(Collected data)

=-=-=

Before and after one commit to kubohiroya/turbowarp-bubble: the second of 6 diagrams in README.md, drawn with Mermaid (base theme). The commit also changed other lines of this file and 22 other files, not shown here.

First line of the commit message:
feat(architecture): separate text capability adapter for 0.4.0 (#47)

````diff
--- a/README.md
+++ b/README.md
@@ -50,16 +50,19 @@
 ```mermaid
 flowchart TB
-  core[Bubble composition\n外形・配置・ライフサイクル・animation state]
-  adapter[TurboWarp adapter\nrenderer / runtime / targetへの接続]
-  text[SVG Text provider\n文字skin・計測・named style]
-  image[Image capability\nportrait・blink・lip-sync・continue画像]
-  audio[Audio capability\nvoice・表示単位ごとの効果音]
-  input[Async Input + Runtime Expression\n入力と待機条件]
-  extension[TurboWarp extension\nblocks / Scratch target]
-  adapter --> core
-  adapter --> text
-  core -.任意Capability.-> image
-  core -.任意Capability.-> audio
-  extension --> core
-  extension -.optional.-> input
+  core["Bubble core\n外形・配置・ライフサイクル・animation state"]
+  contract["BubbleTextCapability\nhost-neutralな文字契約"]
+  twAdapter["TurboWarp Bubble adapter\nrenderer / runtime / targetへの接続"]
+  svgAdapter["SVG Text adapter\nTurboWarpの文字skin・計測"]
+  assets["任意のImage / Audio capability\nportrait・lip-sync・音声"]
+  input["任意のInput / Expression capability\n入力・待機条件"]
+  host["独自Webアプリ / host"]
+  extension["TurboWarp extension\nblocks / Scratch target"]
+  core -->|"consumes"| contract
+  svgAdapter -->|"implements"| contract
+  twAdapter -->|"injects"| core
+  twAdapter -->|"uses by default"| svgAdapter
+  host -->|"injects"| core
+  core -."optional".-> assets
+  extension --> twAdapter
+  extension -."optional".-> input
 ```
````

=-=-=

**WHAT THE EXERCISE ASKS:**
Return the entries above word for word.

**ANSWER SECTION:**
Before and after one commit to kubohiroya/turbowarp-bubble: the second of 6 diagrams in README.md, drawn with Mermaid (base theme). The commit also changed other lines of this file and 22 other files, not shown here.

First line of the commit message:
feat(architecture): separate text capability adapter for 0.4.0 (#47)

````diff
--- a/README.md
+++ b/README.md
@@ -50,16 +50,19 @@
 ```mermaid
 flowchart TB
-  core[Bubble composition\n外形・配置・ライフサイクル・animation state]
-  adapter[TurboWarp adapter\nrenderer / runtime / targetへの接続]
-  text[SVG Text provider\n文字skin・計測・named style]
-  image[Image capability\nportrait・blink・lip-sync・continue画像]
-  audio[Audio capability\nvoice・表示単位ごとの効果音]
-  input[Async Input + Runtime Expression\n入力と待機条件]
-  extension[TurboWarp extension\nblocks / Scratch target]
-  adapter --> core
-  adapter --> text
-  core -.任意Capability.-> image
-  core -.任意Capability.-> audio
-  extension --> core
-  extension -.optional.-> input
+  core["Bubble core\n外形・配置・ライフサイクル・animation state"]
+  contract["BubbleTextCapability\nhost-neutralな文字契約"]
+  twAdapter["TurboWarp Bubble adapter\nrenderer / runtime / targetへの接続"]
+  svgAdapter["SVG Text adapter\nTurboWarpの文字skin・計測"]
+  assets["任意のImage / Audio capability\nportrait・lip-sync・音声"]
+  input["任意のInput / Expression capability\n入力・待機条件"]
+  host["独自Webアプリ / host"]
+  extension["TurboWarp extension\nblocks / Scratch target"]
+  core -->|"consumes"| contract
+  svgAdapter -->|"implements"| contract
+  twAdapter -->|"injects"| core
+  twAdapter -->|"uses by default"| svgAdapter
+  host -->|"injects"| core
+  core -."optional".-> assets
+  extension --> twAdapter
+  extension -."optional".-> input
 ```
````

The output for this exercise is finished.